The foresail did not go up, for one of the men had to run to the wheel, and as the vessel’s head got slowly around, it seemed as if she might sail away from the boat, even with nothing but the jib set. But the schooner gained headway very slowly, and the boat neared her rapidly. Now the man at the wheel gave up all hope of sailing away from his pursuers. He abandoned the helm, and in a few moments two heads and two guns showed over the rail, and two shots rang out. But the schooner was rolling, and the aim was bad. Shirley and Burke fired at the two heads as soon as they saw them, but the boat was rising and pitching, and their shots were also bad.
For a minute there was no more firing, and then one of the heads and one of the guns were seen again. Shirley was ready, and made his calculations, and, as the boat rose, he drew a bead upon the top of the rail where he saw the head, and had scarcely pulled his trigger when he saw a good deal more than a head, for a man sprung up high in the air and then fell backward.
The captain now ordered his men to rest on their oars, for, if the other man on board should show himself, they could get a better shot at him than if they were nearer. But the man did not show himself, and, on consideration of his probable tactics, it seemed extremely dangerous to approach the vessel. Even here they were in danger, but should they attempt to board her, they could not tell from what point he might fire down upon them, and some of them would surely be shot before they could get a chance at him, and the captain did not wish to sacrifice any of his men, even for a vessel, if it could be helped. There seemed to be no hope of safely gaining their object, except to wait until the man should become tired and impatient, and expose himself.
Suddenly, to the amazement of every one in the boat, for all heads were turned toward the schooner, a man appeared, boldly running over her deck. Shirley and Burke instantly raised their rifles, but dropped them again. There was a shout from Maka, and an exclamation from the prisoner. Then the man on deck stooped close to the rail and was lost to their sight, but almost instantly he reappeared again, holding in front of him a struggling pair of legs, feet uppermost. Then, upon the rail, appeared a man’s head and body; but it only remained there for an instant, for his legs were raised still higher by the person behind him, and were then propelled outward with such force that he went headlong overboard. Then the man on deck sprang to the top of the rail, regardless of the rolling of the vessel in the gentle swell, and waved his hands above his head.
“Inkspot!” shouted the captain. “Pull away, you fellows! Pull!”
The tall, barefooted negro sprang to the deck from his perilous position, and soon reappeared with a line ready to throw to the boat.

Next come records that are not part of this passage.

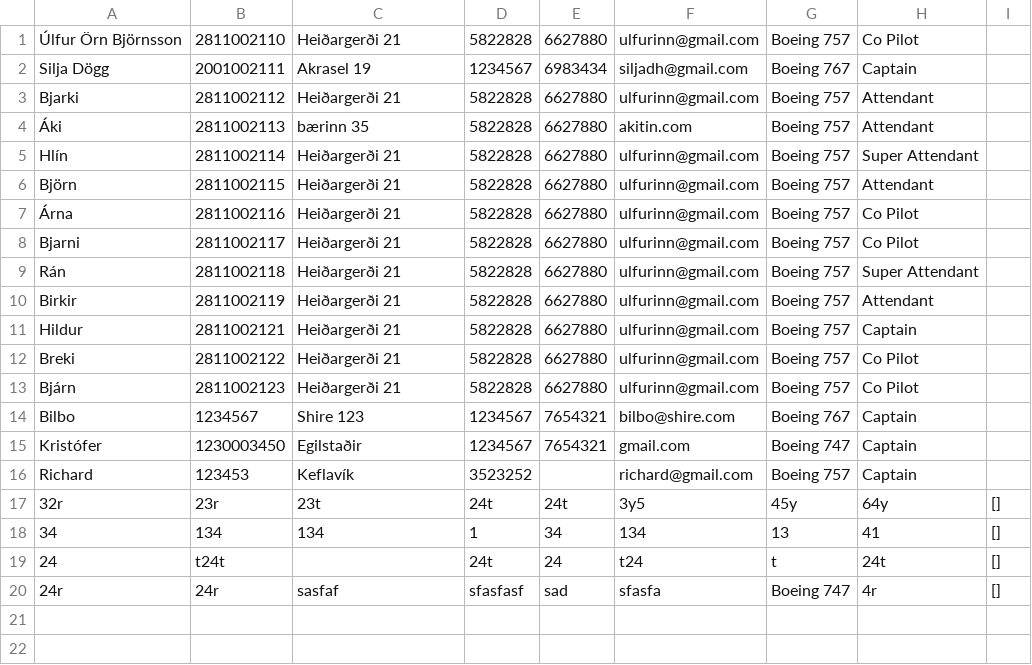
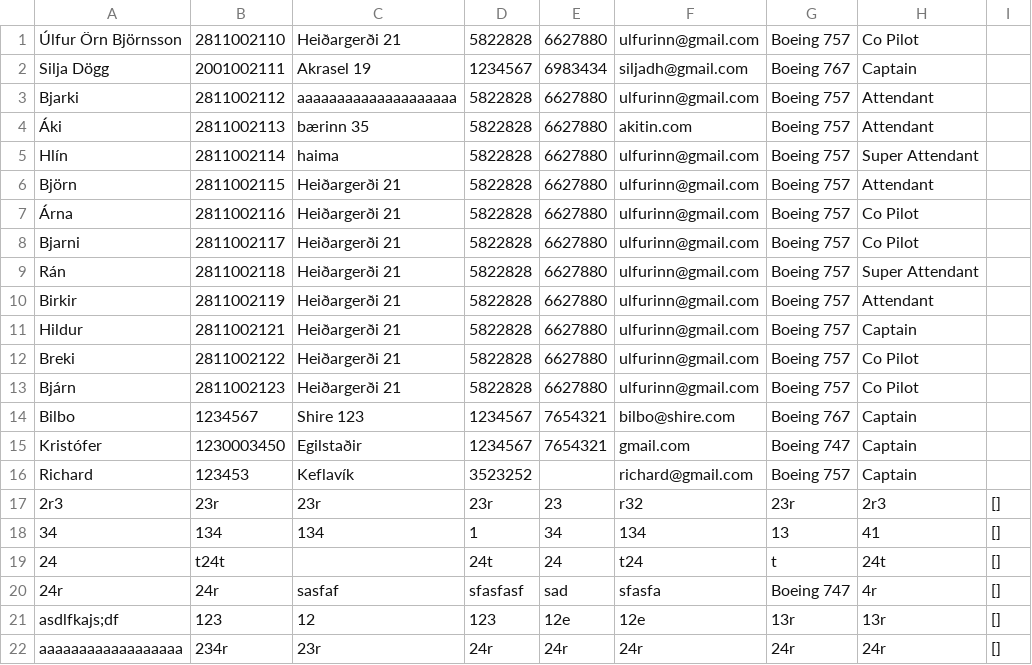
Before and after one commit to UlfurOrn/VerklegtNam1, a CSV file: CSVFolder/employees.csv, drawn as a sheet.

```diff
--- a/CSVFolder/employees.csv
+++ b/CSVFolder/employees.csv
@@ -2,5 +2,5 @@
 Silja Dögg,2001002111,Akrasel 19,1234567,6983434,siljadh@gmail.com,Boeing 767,Captain,
-Bjarki,2811002112,Heiðargerði 21,5822828,6627880,ulfurinn@gmail.com,Boeing 757,Attendant,
+Bjarki,2811002112,aaaaaaaaaaaaaaaaaaaa,5822828,6627880,ulfurinn@gmail.com,Boeing 757,Attendant,
 Áki,2811002113,bærinn 35,5822828,6627880,akitin.com,Boeing 757,Attendant,
-Hlín,2811002114,Heiðargerði 21,5822828,6627880,ulfurinn@gmail.com,Boeing 757,Super Attendant,
+Hlín,2811002114,haima,5822828,6627880,ulfurinn@gmail.com,Boeing 757,Super Attendant,
 Björn,2811002115,Heiðargerði 21,5822828,6627880,ulfurinn@gmail.com,Boeing 757,Attendant,
@@ -16,3 +16,3 @@ Kristófer,1230003450,Egilstaðir,1234567,7654321,gmail.com,Boeing 747,Captain,
 Richard,123453,Keflavík,3523252,,richard@gmail.com,Boeing 757,Captain,
-32r,23r,23t,24t,24t,3y5,45y,64y,[]
+2r3,23r,23r,23r,23,r32,23r,2r3,[]
 34,134,134,1,34,134,13,41,[]
@@ -20 +20,3 @@ Richard,123453,Keflavík,3523252,,richard@gmail.com,Boeing 757,Captain,
 24r,24r,sasfaf,sfasfasf,sad,sfasfa,Boeing 747,4r,[]
+asdlfkajs;df,123,12,123,12e,12e,13r,13r,[]
+aaaaaaaaaaaaaaaaaa,234r,23r,24r,24r,24r,24r,24r,[]
```
Also changed, not shown: 2 other files.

In a few minutes they reached the vessel, and the boat was quickly made fast, and very soon they were on board. When he saw his old friends and associates upon the deck, Inkspot retired a little distance and fell upon his knees.